YOUR INSTRUCTIONS:
Make an exact copy of all the data, pictures excluded.

DATA FOR REVIEW:
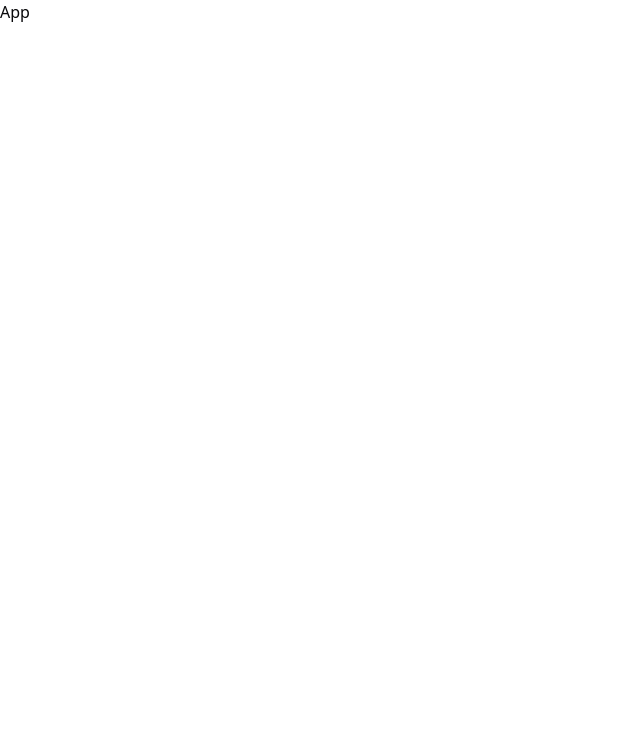
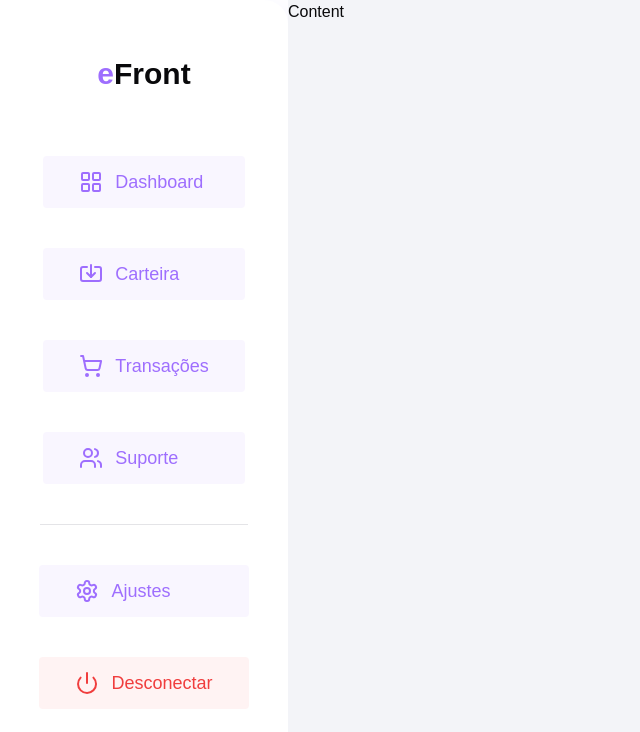
Before and after one commit to LucasVitorVD/dashboard, a React (Vite) app: page / in a window 1280 px wide. Shown: the top 732 px of the page, without its empty margins (0-640 px from the left). Built offline with nearby package versions, Linux system fonts and the light colour scheme.

Commit message:
feat: implement a responsive sidebar menu

```diff
--- a/package.json
+++ b/package.json
@@ -11,8 +11,10 @@
   },
   "dependencies": {
     "@radix-ui/react-icons": "^1.3.0",
+    "@radix-ui/react-separator": "^1.0.3",
     "class-variance-authority": "^0.7.0",
     "clsx": "^2.0.0",
+    "lucide-react": "^0.279.0",
     "react": "^18.2.0",
     "react-dom": "^18.2.0",
     "tailwind-merge": "^1.14.0",
--- a/src/App.tsx
+++ b/src/App.tsx
@@ -1,6 +1,67 @@
+import { useState } from "react"
+import { LayoutGrid, Import, ShoppingCart, Users, Settings, Power, Menu, X } from "lucide-react"
+import { Separator } from "@/components/ui/separator"
+import MenuItem from "./components/MenuItem"
+
 const App = () => {
+  const [open, setIsOpen] = useState(false)
+
   return (
-    <div>App</div>
+    <div className="flex min-h-screen font-poppins relative">
+      <aside className={`flex flex-col items-center bg-darkScale-dark40 z-10 absolute h-screen w-72 shadow-3xl rounded-r-3xl transition-all ease-in-out duration-500 md:z-auto md:static md:visible ${open === false ? "invisible left-[-490px]" : "visible left-0"}`}>
+        <X
+          size={24}
+          className="text-colorSystem-support04 my-8 mx-4 md:hidden self-start"
+          onClick={() => setIsOpen(false)}
+        />
+
+        <h1 className="text-3xl font-semibold mb-16 md:mt-14">
+          <strong className="text-brandColor">e</strong>Front
+        </h1>
+
+        <div className="space-y-10">
+          <MenuItem
+            icon={LayoutGrid}
+            text="Dashboard"
+          />
+          <MenuItem
+            icon={Import}
+            text="Carteira"
+          />
+          <MenuItem
+            icon={ShoppingCart}
+            text="Transações"
+          />
+          <MenuItem
+            icon={Users}
+            text="Suporte"
+          />
+        </div>
+
+        <Separator className="my-10" />
+
+        <div className="space-y-10">
+          <MenuItem
+            icon={Settings}
+            text="Ajustes"
+          />
+
+          <MenuItem
+            icon={Power}
+            text="Desconectar"
+            isDanger
+          />
+        </div>
+      </aside>
+      <main className="bg-[#F3F4F8] flex-1">
+        <Menu
+          size={24}
+          className="text-brandColor md:hidden"
+          onClick={() => setIsOpen(true)}
+        />
+        <h1>Content</h1>
+      </main>
+    </div>
   )
 }
 
--- /dev/null
+++ b/src/components/MenuItem.tsx
@@ -0,0 +1,19 @@
+import { ElementType } from "react"
+
+type MenuItemProps = {
+  icon: ElementType
+  text: string
+  isDanger?: boolean
+}
+
+const MenuItem = ({ icon: Icon, text, isDanger }: MenuItemProps) => {
+  return (
+    <div
+      className={`flex items-center gap-3 py-3 px-9 hover:cursor-pointer rounded-sm ${isDanger ? "bg-lightRed" : "bg-lightPurple"}`}>
+      <Icon size={24} className={isDanger ? "text-colorSystem-support04" : "text-brandColor"} />
+      <p className={`text-lg ${isDanger ? "text-colorSystem-support04" : "text-brandColor"}`}>{text}</p>
+    </div>
+  )
+}
+
+export default MenuItem
--- /dev/null
+++ b/src/components/ui/separator.tsx
@@ -0,0 +1,29 @@
+import * as React from "react"
+import * as SeparatorPrimitive from "@radix-ui/react-separator"
+
+import { cn } from "@/lib/utils"
+
+const Separator = React.forwardRef<
+  React.ElementRef<typeof SeparatorPrimitive.Root>,
+  React.ComponentPropsWithoutRef<typeof SeparatorPrimitive.Root>
+>(
+  (
+    { className, orientation = "horizontal", decorative = true, ...props },
+    ref
+  ) => (
+    <SeparatorPrimitive.Root
+      ref={ref}
+      decorative={decorative}
+      orientation={orientation}
+      className={cn(
+        "shrink-0 bg-border",
+        orientation === "horizontal" ? "h-[1px] w-52" : "h-full w-[1px]",
+        className
+      )}
+      {...props}
+    />
+  )
+)
+Separator.displayName = SeparatorPrimitive.Root.displayName
+
+export { Separator }
--- a/tailwind.config.js
+++ b/tailwind.config.js
@@ -8,6 +8,9 @@ module.exports = {
     './src/**/*.{ts,tsx}',
 	],
   theme: {
+    fontFamily: {
+      'poppins': ['Poppins', 'sans-serif']
+    },
     container: {
       center: true,
       padding: "2rem",
@@ -50,6 +53,25 @@ module.exports = {
           DEFAULT: "hsl(var(--card))",
           foreground: "hsl(var(--card-foreground))",
         },
+        brandColor: "#9E6EFE",
+        lightPurple: "rgba(158, 110, 254, 0.06)",
+        lightRed: "rgba(240, 61, 61, 0.06)",
+        darkScale: {
+          dark10: "#2D3748",
+          dark20: "#718096",
+          dark30: "#F9F9F9",
+          dark40: "#FFFF"
+        },
+        colorSystem: {
+          support01: "#2961FF",
+          support02: "#0BB07B",
+          support03: "#FFCE52",
+          support04: "#F03D3D",
+          support05: "#E0EDE0",
+        }
+      },
+      boxShadow: {
+        '3xl': '8px 13px 40px 0px #F1EFFF'
       },
       borderRadius: {
         lg: "var(--radius)",
```
Also changed, not shown: 1 other file (tests, documents, lock files or other folders).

ANSWER BOX:
Before and after one commit to LucasVitorVD/dashboard, a React (Vite) app: page / in a window 1280 px wide. Shown: the top 732 px of the page, without its empty margins (0-640 px from the left). Built offline with nearby package versions, Linux system fonts and the light colour scheme.

Commit message:
feat: implement a responsive sidebar menu

```diff
--- a/package.json
+++ b/package.json
@@ -11,8 +11,10 @@
   },
   "dependencies": {
     "@radix-ui/react-icons": "^1.3.0",
+    "@radix-ui/react-separator": "^1.0.3",
     "class-variance-authority": "^0.7.0",
     "clsx": "^2.0.0",
+    "lucide-react": "^0.279.0",
     "react": "^18.2.0",
     "react-dom": "^18.2.0",
     "tailwind-merge": "^1.14.0",
--- a/src/App.tsx
+++ b/src/App.tsx
@@ -1,6 +1,67 @@
+import { useState } from "react"
+import { LayoutGrid, Import, ShoppingCart, Users, Settings, Power, Menu, X } from "lucide-react"
+import { Separator } from "@/components/ui/separator"
+import MenuItem from "./components/MenuItem"
+
 const App = () => {
+  const [open, setIsOpen] = useState(false)
+
   return (
-    <div>App</div>
+    <div className="flex min-h-screen font-poppins relative">
+      <aside className={`flex flex-col items-center bg-darkScale-dark40 z-10 absolute h-screen w-72 shadow-3xl rounded-r-3xl transition-all ease-in-out duration-500 md:z-auto md:static md:visible ${open === false ? "invisible left-[-490px]" : "visible left-0"}`}>
+        <X
+          size={24}
+          className="text-colorSystem-support04 my-8 mx-4 md:hidden self-start"
+          onClick={() => setIsOpen(false)}
+        />
+
+        <h1 className="text-3xl font-semibold mb-16 md:mt-14">
+          <strong className="text-brandColor">e</strong>Front
+        </h1>
+
+        <div className="space-y-10">
+          <MenuItem
+            icon={LayoutGrid}
+            text="Dashboard"
+          />
+          <MenuItem
+            icon={Import}
+            text="Carteira"
+          />
+          <MenuItem
+            icon={ShoppingCart}
+            text="Transações"
+          />
+          <MenuItem
+            icon={Users}
+            text="Suporte"
+          />
+        </div>
+
+        <Separator className="my-10" />
+
+        <div className="space-y-10">
+          <MenuItem
+            icon={Settings}
+            text="Ajustes"
+          />
+
+          <MenuItem
+            icon={Power}
+            text="Desconectar"
+            isDanger
+          />
+        </div>
+      </aside>
+      <main className="bg-[#F3F4F8] flex-1">
+        <Menu
+          size={24}
+          className="text-brandColor md:hidden"
+          onClick={() => setIsOpen(true)}
+        />
+        <h1>Content</h1>
+      </main>
+    </div>
   )
 }
 
--- /dev/null
+++ b/src/components/MenuItem.tsx
@@ -0,0 +1,19 @@
+import { ElementType } from "react"
+
+type MenuItemProps = {
+  icon: ElementType
+  text: string
+  isDanger?: boolean
+}
+
+const MenuItem = ({ icon: Icon, text, isDanger }: MenuItemProps) => {
+  return (
+    <div
+      className={`flex items-center gap-3 py-3 px-9 hover:cursor-pointer rounded-sm ${isDanger ? "bg-lightRed" : "bg-lightPurple"}`}>
+      <Icon size={24} className={isDanger ? "text-colorSystem-support04" : "text-brandColor"} />
+      <p className={`text-lg ${isDanger ? "text-colorSystem-support04" : "text-brandColor"}`}>{text}</p>
+    </div>
+  )
+}
+
+export default MenuItem
--- /dev/null
+++ b/src/components/ui/separator.tsx
@@ -0,0 +1,29 @@
+import * as React from "react"
+import * as SeparatorPrimitive from "@radix-ui/react-separator"
+
+import { cn } from "@/lib/utils"
+
+const Separator = React.forwardRef<
+  React.ElementRef<typeof SeparatorPrimitive.Root>,
+  React.ComponentPropsWithoutRef<typeof SeparatorPrimitive.Root>
+>(
+  (
+    { className, orientation = "horizontal", decorative = true, ...props },
+    ref
+  ) => (
+    <SeparatorPrimitive.Root
+      ref={ref}
+      decorative={decorative}
+      orientation={orientation}
+      className={cn(
+        "shrink-0 bg-border",
+        orientation === "horizontal" ? "h-[1px] w-52" : "h-full w-[1px]",
+        className
+      )}
+      {...props}
+    />
+  )
+)
+Separator.displayName = SeparatorPrimitive.Root.displayName
+
+export { Separator }
--- a/tailwind.config.js
+++ b/tailwind.config.js
@@ -8,6 +8,9 @@ module.exports = {
     './src/**/*.{ts,tsx}',
 	],
   theme: {
+    fontFamily: {
+      'poppins': ['Poppins', 'sans-serif']
+    },
     container: {
       center: true,
       padding: "2rem",
@@ -50,6 +53,25 @@ module.exports = {
           DEFAULT: "hsl(var(--card))",
           foreground: "hsl(var(--card-foreground))",
         },
+        brandColor: "#9E6EFE",
+        lightPurple: "rgba(158, 110, 254, 0.06)",
+        lightRed: "rgba(240, 61, 61, 0.06)",
+        darkScale: {
+          dark10: "#2D3748",
+          dark20: "#718096",
+          dark30: "#F9F9F9",
+          dark40: "#FFFF"
+        },
+        colorSystem: {
+          support01: "#2961FF",
+          support02: "#0BB07B",
+          support03: "#FFCE52",
+          support04: "#F03D3D",
+          support05: "#E0EDE0",
+        }
+      },
+      boxShadow: {
+        '3xl': '8px 13px 40px 0px #F1EFFF'
       },
       borderRadius: {
         lg: "var(--radius)",
```
Also changed, not shown: 1 other file (tests, documents, lock files or other folders).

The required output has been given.